(Version comparison data)
==*==

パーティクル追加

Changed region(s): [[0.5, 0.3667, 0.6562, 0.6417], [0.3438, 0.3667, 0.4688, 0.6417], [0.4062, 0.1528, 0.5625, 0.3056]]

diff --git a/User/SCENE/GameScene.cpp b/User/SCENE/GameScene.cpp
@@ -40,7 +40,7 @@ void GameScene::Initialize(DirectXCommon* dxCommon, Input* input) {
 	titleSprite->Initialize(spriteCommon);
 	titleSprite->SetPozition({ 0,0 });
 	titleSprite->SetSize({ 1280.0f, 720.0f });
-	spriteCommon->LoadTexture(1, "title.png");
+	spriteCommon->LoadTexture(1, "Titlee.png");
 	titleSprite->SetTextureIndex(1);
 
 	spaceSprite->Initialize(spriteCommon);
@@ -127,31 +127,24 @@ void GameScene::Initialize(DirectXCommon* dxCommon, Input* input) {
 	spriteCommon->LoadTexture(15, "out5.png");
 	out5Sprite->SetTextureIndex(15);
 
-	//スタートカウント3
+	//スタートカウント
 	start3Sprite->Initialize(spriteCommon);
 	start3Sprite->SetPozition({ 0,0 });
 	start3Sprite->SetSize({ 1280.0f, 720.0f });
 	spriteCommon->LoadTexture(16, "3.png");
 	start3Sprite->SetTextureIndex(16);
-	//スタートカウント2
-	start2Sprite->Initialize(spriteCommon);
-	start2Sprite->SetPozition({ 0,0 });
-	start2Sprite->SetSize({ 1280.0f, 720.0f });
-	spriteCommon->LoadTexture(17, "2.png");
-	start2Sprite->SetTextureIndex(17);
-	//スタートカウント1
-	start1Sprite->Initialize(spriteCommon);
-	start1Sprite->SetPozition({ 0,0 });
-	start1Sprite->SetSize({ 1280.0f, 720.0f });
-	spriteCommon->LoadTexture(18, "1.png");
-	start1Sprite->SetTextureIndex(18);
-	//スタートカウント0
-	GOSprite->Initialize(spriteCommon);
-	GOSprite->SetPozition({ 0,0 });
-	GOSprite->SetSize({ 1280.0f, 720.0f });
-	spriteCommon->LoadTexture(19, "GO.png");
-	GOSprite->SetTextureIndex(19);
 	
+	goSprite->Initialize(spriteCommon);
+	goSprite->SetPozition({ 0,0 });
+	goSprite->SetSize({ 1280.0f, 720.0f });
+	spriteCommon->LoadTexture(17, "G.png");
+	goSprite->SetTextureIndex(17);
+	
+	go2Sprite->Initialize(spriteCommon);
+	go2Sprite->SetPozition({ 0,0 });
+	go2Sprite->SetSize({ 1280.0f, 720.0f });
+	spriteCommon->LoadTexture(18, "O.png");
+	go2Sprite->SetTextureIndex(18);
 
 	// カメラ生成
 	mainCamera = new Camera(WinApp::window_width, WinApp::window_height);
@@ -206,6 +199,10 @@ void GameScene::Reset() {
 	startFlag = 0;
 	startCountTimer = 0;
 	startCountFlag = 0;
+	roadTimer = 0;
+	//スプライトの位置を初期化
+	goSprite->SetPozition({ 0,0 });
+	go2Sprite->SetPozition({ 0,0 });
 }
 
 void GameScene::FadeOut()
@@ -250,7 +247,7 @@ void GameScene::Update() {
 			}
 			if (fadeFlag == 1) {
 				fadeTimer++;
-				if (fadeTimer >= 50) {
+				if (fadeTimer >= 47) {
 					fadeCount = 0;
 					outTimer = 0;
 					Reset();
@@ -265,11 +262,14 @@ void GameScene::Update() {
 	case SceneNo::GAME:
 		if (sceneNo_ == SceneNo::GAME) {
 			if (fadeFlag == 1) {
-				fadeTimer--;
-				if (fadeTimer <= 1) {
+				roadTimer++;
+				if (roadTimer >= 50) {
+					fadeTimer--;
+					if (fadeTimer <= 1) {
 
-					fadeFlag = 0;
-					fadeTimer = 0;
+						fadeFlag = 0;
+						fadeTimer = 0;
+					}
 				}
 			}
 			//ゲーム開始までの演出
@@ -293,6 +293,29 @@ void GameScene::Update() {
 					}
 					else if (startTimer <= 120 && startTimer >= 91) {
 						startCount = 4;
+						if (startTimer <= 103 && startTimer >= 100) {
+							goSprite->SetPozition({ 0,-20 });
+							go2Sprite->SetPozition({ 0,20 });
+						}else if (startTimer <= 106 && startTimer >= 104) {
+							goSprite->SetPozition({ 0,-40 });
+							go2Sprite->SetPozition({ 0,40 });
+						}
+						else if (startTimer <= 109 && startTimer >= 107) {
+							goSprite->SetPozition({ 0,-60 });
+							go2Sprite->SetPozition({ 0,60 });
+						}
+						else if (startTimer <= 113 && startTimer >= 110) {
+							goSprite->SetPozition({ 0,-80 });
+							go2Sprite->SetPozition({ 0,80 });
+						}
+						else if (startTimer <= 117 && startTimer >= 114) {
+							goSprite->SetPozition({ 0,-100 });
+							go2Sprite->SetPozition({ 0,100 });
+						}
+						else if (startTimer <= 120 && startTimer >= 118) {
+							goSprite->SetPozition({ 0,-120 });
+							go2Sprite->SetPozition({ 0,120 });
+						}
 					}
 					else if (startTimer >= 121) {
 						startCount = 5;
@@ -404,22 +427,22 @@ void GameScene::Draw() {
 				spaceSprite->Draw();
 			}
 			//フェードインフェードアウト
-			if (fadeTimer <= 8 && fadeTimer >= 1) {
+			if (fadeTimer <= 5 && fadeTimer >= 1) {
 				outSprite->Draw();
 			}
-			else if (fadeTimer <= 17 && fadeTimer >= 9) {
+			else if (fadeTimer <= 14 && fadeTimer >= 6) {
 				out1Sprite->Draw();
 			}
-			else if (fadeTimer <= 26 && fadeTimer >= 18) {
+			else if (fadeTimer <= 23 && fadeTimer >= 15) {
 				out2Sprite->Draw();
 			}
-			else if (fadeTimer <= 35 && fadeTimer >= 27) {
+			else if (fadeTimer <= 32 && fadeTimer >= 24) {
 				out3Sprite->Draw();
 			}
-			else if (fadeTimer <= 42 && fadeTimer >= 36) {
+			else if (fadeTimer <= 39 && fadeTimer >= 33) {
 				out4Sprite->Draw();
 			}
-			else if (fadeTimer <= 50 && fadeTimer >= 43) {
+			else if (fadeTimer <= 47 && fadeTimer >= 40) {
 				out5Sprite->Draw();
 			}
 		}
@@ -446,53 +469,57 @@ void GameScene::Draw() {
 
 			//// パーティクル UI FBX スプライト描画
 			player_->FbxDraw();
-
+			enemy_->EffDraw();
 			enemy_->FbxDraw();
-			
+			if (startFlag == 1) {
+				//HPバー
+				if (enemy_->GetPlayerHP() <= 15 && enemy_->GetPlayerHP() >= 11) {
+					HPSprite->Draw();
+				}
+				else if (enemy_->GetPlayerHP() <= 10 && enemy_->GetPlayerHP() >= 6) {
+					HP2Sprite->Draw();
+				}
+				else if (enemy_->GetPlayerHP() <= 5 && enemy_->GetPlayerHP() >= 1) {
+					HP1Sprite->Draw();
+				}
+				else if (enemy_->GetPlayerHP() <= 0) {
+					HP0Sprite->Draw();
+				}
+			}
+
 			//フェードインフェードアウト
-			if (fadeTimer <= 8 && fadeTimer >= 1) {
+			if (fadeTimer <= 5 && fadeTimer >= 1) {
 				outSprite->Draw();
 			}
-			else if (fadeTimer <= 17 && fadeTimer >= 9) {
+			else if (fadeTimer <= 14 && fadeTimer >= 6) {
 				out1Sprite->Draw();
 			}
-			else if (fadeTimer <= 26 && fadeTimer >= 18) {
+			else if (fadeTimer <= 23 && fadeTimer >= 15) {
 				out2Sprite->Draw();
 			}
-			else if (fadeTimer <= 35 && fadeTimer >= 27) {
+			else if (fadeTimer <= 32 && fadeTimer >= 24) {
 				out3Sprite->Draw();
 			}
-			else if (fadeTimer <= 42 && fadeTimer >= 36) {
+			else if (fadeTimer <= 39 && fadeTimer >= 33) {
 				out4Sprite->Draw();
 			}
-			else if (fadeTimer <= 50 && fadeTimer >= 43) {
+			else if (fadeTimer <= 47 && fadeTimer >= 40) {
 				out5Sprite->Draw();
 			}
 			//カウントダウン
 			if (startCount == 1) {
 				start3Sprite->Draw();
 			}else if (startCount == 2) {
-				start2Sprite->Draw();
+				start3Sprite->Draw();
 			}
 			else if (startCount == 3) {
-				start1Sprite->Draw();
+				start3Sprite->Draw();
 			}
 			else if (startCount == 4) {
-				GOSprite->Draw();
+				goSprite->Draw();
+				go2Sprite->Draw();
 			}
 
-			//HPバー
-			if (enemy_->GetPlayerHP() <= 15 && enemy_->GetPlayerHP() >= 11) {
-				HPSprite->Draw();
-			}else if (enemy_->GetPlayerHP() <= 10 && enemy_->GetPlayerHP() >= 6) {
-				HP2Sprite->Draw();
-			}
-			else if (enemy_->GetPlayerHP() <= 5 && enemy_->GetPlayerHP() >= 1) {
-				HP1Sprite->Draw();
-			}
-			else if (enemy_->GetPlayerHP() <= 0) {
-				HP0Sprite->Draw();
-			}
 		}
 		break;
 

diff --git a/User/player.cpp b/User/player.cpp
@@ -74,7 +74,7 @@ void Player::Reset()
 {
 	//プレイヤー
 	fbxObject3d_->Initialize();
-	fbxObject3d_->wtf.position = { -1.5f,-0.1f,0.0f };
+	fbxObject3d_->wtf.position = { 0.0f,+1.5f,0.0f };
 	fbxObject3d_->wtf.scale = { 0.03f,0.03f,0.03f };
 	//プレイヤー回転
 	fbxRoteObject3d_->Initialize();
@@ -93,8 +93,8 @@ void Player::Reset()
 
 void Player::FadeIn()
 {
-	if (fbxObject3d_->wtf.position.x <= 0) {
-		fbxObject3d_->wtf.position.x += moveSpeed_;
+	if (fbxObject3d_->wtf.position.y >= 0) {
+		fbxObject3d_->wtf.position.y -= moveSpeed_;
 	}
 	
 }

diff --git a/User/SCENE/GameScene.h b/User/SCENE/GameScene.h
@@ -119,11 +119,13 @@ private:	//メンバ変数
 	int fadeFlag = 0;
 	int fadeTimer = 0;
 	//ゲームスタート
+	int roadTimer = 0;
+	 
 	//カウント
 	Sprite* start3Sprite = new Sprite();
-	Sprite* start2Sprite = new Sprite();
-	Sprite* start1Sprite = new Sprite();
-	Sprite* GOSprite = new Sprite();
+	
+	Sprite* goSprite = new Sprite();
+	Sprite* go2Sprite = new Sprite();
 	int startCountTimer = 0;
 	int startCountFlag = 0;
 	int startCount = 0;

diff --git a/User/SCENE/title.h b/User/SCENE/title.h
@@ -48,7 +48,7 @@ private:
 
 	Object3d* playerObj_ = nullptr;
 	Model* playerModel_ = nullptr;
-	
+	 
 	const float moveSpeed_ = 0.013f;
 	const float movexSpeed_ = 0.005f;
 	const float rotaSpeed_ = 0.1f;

==*==

• **WORK TO BE COMPLETED**
With the line containing "fbxRoteObject3d_->Initialize();" as the first, output each line through the final line of the entries above, exactly.

• **RESPONSE TO THE TASK**
 	fbxRoteObject3d_->Initialize();
@@ -93,8 +93,8 @@ void Player::Reset()
 
 void Player::FadeIn()
 {
-	if (fbxObject3d_->wtf.position.x <= 0) {
-		fbxObject3d_->wtf.position.x += moveSpeed_;
+	if (fbxObject3d_->wtf.position.y >= 0) {
+		fbxObject3d_->wtf.position.y -= moveSpeed_;
 	}
 	
 }

diff --git a/User/SCENE/GameScene.h b/User/SCENE/GameScene.h
@@ -119,11 +119,13 @@ private:	//メンバ変数
 	int fadeFlag = 0;
 	int fadeTimer = 0;
 	//ゲームスタート
+	int roadTimer = 0;
+	 
 	//カウント
 	Sprite* start3Sprite = new Sprite();
-	Sprite* start2Sprite = new Sprite();
-	Sprite* start1Sprite = new Sprite();
-	Sprite* GOSprite = new Sprite();
+	
+	Sprite* goSprite = new Sprite();
+	Sprite* go2Sprite = new Sprite();
 	int startCountTimer = 0;
 	int startCountFlag = 0;
 	int startCount = 0;

diff --git a/User/SCENE/title.h b/User/SCENE/title.h
@@ -48,7 +48,7 @@ private:
 
 	Object3d* playerObj_ = nullptr;
 	Model* playerModel_ = nullptr;
-	
+	 
 	const float moveSpeed_ = 0.013f;
 	const float movexSpeed_ = 0.005f;
 	const float rotaSpeed_ = 0.1f;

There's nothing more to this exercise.